* [EXERCISE OBJECTIVE]
Lines that include "Modifier" make up the answer; copy all of them from the data below.

--- DATASET RECORDS Enclosed Below ---

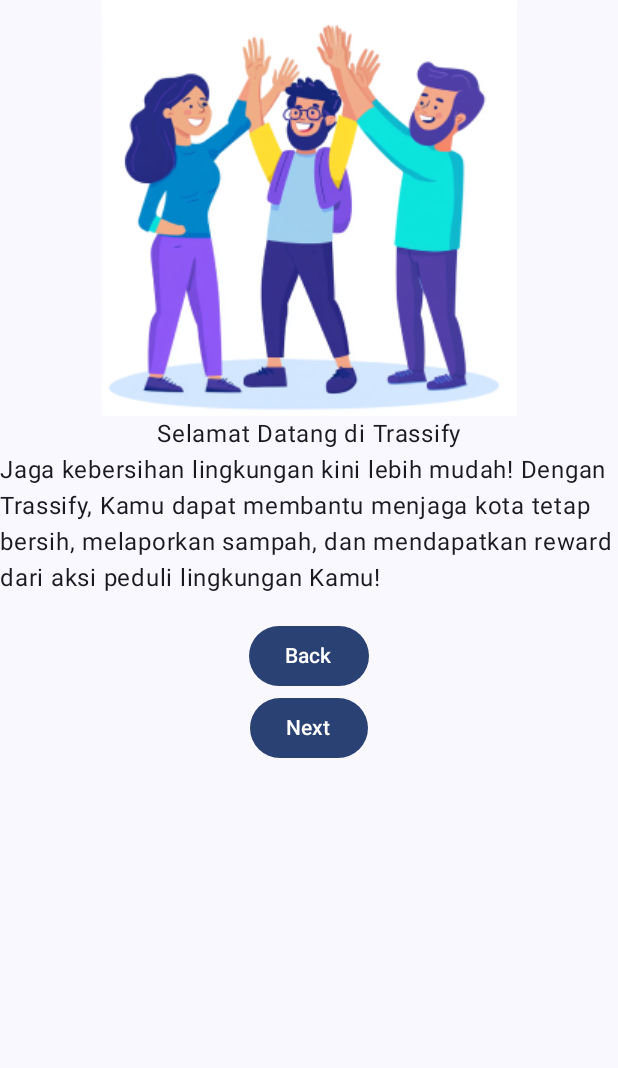
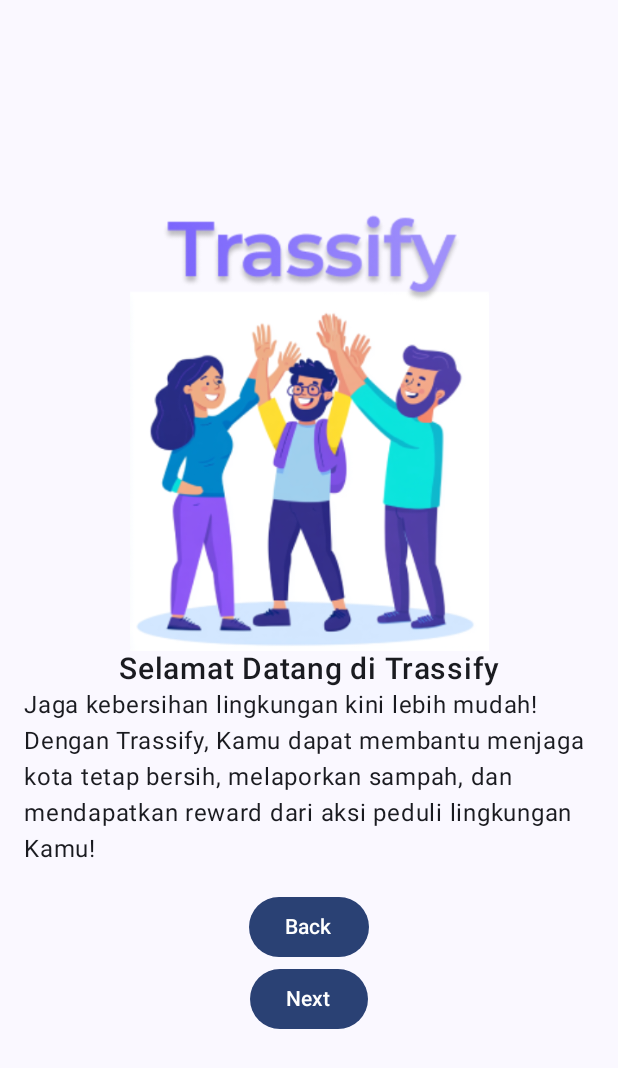
Before and after one commit to Izra4/Trassify, an Android app built with Jetpack Compose: the screen it shows after launch (MainActivity), on a phone screen of 412 x 824 dp. Shown: the top 1068 px of the screen. Run offline under Robolectric (Android 15) with nearby library versions, the light colour scheme and no system bars; 1 statement that could not run was skipped.

Commit message:
welcome screec fix eror

```diff
--- a/app/src/main/AndroidManifest.xml
+++ b/app/src/main/AndroidManifest.xml
@@ -6,9 +6,9 @@
         android:allowBackup="true"
         android:dataExtractionRules="@xml/data_extraction_rules"
         android:fullBackupContent="@xml/backup_rules"
-        android:icon="@mipmap/ic_launcher"
+        android:icon="@drawable/logo"
         android:label="@string/app_name"
-        android:roundIcon="@mipmap/ic_launcher_round"
+        android:roundIcon="@drawable/logo"
         android:supportsRtl="true"
         android:theme="@style/Theme.Trassify"
         tools:targetApi="31">
--- a/app/src/main/java/com/praktikum/trassify/MainActivity.kt
+++ b/app/src/main/java/com/praktikum/trassify/MainActivity.kt
@@ -13,7 +13,6 @@
 import androidx.navigation.compose.NavHost
 import androidx.navigation.compose.composable
 import androidx.navigation.compose.rememberNavController
-import com.praktikum.trassify.ui.splash.SplashScreen
 import com.praktikum.trassify.ui.theme.TrassifyTheme
 import com.praktikum.trassify.ui.welcome.WelcomeScreen
 
@@ -35,12 +34,8 @@
 fun MainScreen(navController: NavController = rememberNavController()){
     NavHost(
         navController = navController as NavHostController,
-        startDestination = "splash"
+        startDestination = "welcome"
     ) {
-        composable("splash"){
-            SplashScreen(navController = navController)
-        }
-
         composable("welcome"){
             WelcomeScreen(navController = navController)
         }
--- a/app/src/main/java/com/praktikum/trassify/ui/splash/SplashScreen.kt
+++ /dev/null
@@ -1,48 +0,0 @@
-package com.praktikum.trassify.ui.splash
-
-import androidx.compose.foundation.layout.Box
-import com.praktikum.trassify.R
-import androidx.compose.foundation.layout.fillMaxSize
-import androidx.compose.foundation.Image
-import androidx.compose.foundation.layout.padding
-import androidx.compose.material3.Scaffold
-import androidx.compose.runtime.Composable
-import androidx.compose.runtime.LaunchedEffect
-import androidx.compose.runtime.collectAsState
-import androidx.compose.ui.Alignment
-import androidx.compose.ui.Modifier
-import androidx.compose.ui.platform.LocalContext
-import androidx.compose.ui.res.painterResource
-import androidx.lifecycle.viewmodel.compose.viewModel
-import androidx.navigation.NavController
-
-@Composable
-fun SplashScreen(navController: NavController, viewModel: SplashViewModel = viewModel(factory = SplashViewModel.Factory(
-    LocalContext.current))) {
-    val isLoadingComplete = viewModel.isLoadingComplete.collectAsState(initial = false).value
-
-    LaunchedEffect(Unit) {
-        viewModel.loadInitialData()
-    }
-
-    LaunchedEffect(isLoadingComplete) {
-        if (isLoadingComplete) {
-            navController.navigate("welcome") {
-                popUpTo("splash") { inclusive = true }
-            }
-        }
-    }
-
-    Scaffold(modifier = Modifier.fillMaxSize()) { innerPadding ->
-        Box(modifier = Modifier.fillMaxSize().padding(innerPadding), contentAlignment = Alignment.Center){
-            Image(
-                painter = painterResource(id = R.drawable.ic_launcher_foreground),
-                contentDescription = "Splash Image",
-                modifier = Modifier.align(Alignment.Center)
-            )
-        }
-
-    }
-
-
-}
--- a/app/src/main/java/com/praktikum/trassify/ui/splash/SplashViewModel.kt
+++ /dev/null
@@ -1,33 +0,0 @@
-package com.praktikum.trassify.ui.splash
-
-import android.content.Context
-import androidx.lifecycle.ViewModel
-import androidx.lifecycle.ViewModelProvider
-import androidx.lifecycle.viewModelScope
-import androidx.lifecycle.viewmodel.ViewModelFactoryDsl
-import androidx.lifecycle.viewmodel.initializer
-import androidx.lifecycle.viewmodel.viewModelFactory
-import kotlinx.coroutines.delay
-import kotlinx.coroutines.flow.MutableStateFlow
-import kotlinx.coroutines.flow.StateFlow
-import kotlinx.coroutines.launch
-
-class SplashViewModel() : ViewModel() {
-    private val _isLoading = MutableStateFlow(false)
-    val isLoadingComplete: StateFlow<Boolean> = _isLoading
-
-    fun loadInitialData() {
-        viewModelScope.launch {
-            delay(3000)
-            _isLoading.value = true
-        }
-    }
-
-    companion object {
-        fun Factory(context : Context) : ViewModelProvider.Factory = viewModelFactory {
-            initializer {
-                SplashViewModel()
-            }
-        }
-    }
-}
--- a/app/src/main/java/com/praktikum/trassify/ui/theme/Theme.kt
+++ b/app/src/main/java/com/praktikum/trassify/ui/theme/Theme.kt
@@ -1,6 +1,6 @@
 package com.praktikum.trassify.ui.theme
 
-import android.app.Activity
+
 import android.os.Build
 import androidx.compose.foundation.isSystemInDarkTheme
 import androidx.compose.material3.MaterialTheme
@@ -10,6 +10,12 @@
 import androidx.compose.material3.lightColorScheme
 import androidx.compose.runtime.Composable
 import androidx.compose.ui.platform.LocalContext
+import androidx.compose.material3.Typography
+import androidx.compose.ui.text.font.FontWeight
+
+import androidx.compose.ui.unit.sp
+
+import java.time.format.TextStyle
 
 private val DarkColorScheme = darkColorScheme(
     primary = Purple80,
@@ -32,6 +38,9 @@
     onSurface = Color(0xFF1C1B1F),
     */
 )
+val typography = Typography(
+
+)
 
 @Composable
 fun TrassifyTheme(
@@ -52,7 +61,6 @@
 
     MaterialTheme(
         colorScheme = colorScheme,
-        typography = Typography,
         content = content
     )
 }
--- a/app/src/main/java/com/praktikum/trassify/ui/welcome/WelcomeScreen.kt
+++ b/app/src/main/java/com/praktikum/trassify/ui/welcome/WelcomeScreen.kt
@@ -1,37 +1,44 @@
 package com.praktikum.trassify.ui.welcome
 
 import androidx.compose.foundation.Image
+import androidx.compose.foundation.layout.Arrangement
 import androidx.compose.foundation.layout.Column
 import androidx.compose.foundation.layout.Spacer
 import androidx.compose.foundation.layout.fillMaxSize
 import androidx.compose.foundation.layout.height
+import androidx.compose.foundation.layout.padding
+import androidx.compose.foundation.layout.width
 import androidx.compose.material3.Button
 import androidx.compose.material3.Text
 import androidx.compose.runtime.Composable
-import androidx.compose.runtime.getValue
 import androidx.compose.ui.Alignment
 import androidx.compose.ui.Modifier
 import androidx.compose.ui.res.painterResource
 import androidx.compose.ui.unit.dp
 import androidx.compose.ui.platform.LocalContext
+import androidx.compose.ui.text.font.FontWeight
+import androidx.compose.ui.text.style.TextAlign
+import androidx.compose.ui.unit.sp
 import androidx.lifecycle.viewmodel.compose.viewModel
 import androidx.navigation.NavController
 
 @Composable
 fun WelcomeScreen(navController: NavController, viewModel: WelcomeViewModel = viewModel(factory = WelcomeViewModel.Factory(LocalContext.current))) {
-    val currentPageIndex by viewModel.currentPageIndex.observeForever(0)
     val pageContent = viewModel.currentPageContent
 
     Column(
-        modifier = Modifier.fillMaxSize(),
+        modifier = Modifier.fillMaxSize().padding(horizontal = 16.dp),
+        verticalArrangement = Arrangement.Center,
         horizontalAlignment = Alignment.CenterHorizontally
     ) {
         Image(
-            painter = painterResource(id = pageContent.image), // Gunakan gambar sesuai URL atau resource
-            contentDescription = pageContent.title
+            painter = painterResource(id = pageContent.image),
+            contentDescription = pageContent.title,
+            modifier = Modifier.width(300.dp).height(300.dp),
+
         )
 
-        Text(text = pageContent.title)
+        Text(text = pageContent.title, fontSize = 20.sp, textAlign = TextAlign.Center, fontWeight = FontWeight.SemiBold, fontFamily = )
         Text(text = pageContent.description)
 
         Spacer(modifier = Modifier.height(16.dp))
--- a/app/src/main/java/com/praktikum/trassify/ui/welcome/WelcomeViewModel.kt
+++ b/app/src/main/java/com/praktikum/trassify/ui/welcome/WelcomeViewModel.kt
@@ -1,38 +1,35 @@
 package com.praktikum.trassify.ui.welcome
 
 import android.content.Context
-import androidx.lifecycle.LiveData
-import androidx.lifecycle.MutableLiveData
+import androidx.compose.runtime.mutableStateOf
+import androidx.compose.runtime.State
 import androidx.lifecycle.ViewModel
 import androidx.lifecycle.ViewModelProvider
 import androidx.lifecycle.viewmodel.initializer
 import androidx.lifecycle.viewmodel.viewModelFactory
+import com.praktikum.trassify.constants.welcomeContent
 import com.praktikum.trassify.data.model.WelcomePage
-import com.praktikum.trassify.constants.welcomeContent
 
-class WelcomeViewModel () : ViewModel() {
-    private val _currentPageIndex = MutableLiveData(0)
-    val currentPageIndex: LiveData<Int> get() = _currentPageIndex
-
+class WelcomeViewModel : ViewModel() {
+    private val _currentPageIndex = mutableStateOf(0)
+    val currentPageIndex: State<Int> get() = _currentPageIndex
 
     val currentPageContent: WelcomePage
-        get() = welcomeContent[currentPageIndex.value ?: 0]
+        get() = welcomeContent[_currentPageIndex.value]
 
     fun nextPage() {
-        val nextIndex = (_currentPageIndex.value ?: 0) + 1
-        print(nextIndex)
+        val nextIndex = _currentPageIndex.value + 1
         if (nextIndex < welcomeContent.size) {
             _currentPageIndex.value = nextIndex
         }
     }
 
     fun previousPage() {
-        val prevIndex = (_currentPageIndex.value ?: 0) - 1
+        val prevIndex = _currentPageIndex.value - 1
         if (prevIndex >= 0) {
             _currentPageIndex.value = prevIndex
         }
     }
-
 
     companion object {
         fun Factory(context : Context) : ViewModelProvider.Factory = viewModelFactory {
@@ -41,5 +38,4 @@
             }
         }
     }
-
 }
```
Also changed, not shown: app/src/main/res/drawable/welcome1.png.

--- End of Enclosed DATASET RECORDS ---

* [WRITTEN REPLY]
-import androidx.compose.ui.Modifier
-    Scaffold(modifier = Modifier.fillMaxSize()) { innerPadding ->
-        Box(modifier = Modifier.fillMaxSize().padding(innerPadding), contentAlignment = Alignment.Center){
-                modifier = Modifier.align(Alignment.Center)
 import androidx.compose.ui.Modifier
-        modifier = Modifier.fillMaxSize(),
+        modifier = Modifier.fillMaxSize().padding(horizontal = 16.dp),
+            modifier = Modifier.width(300.dp).height(300.dp),
         Spacer(modifier = Modifier.height(16.dp))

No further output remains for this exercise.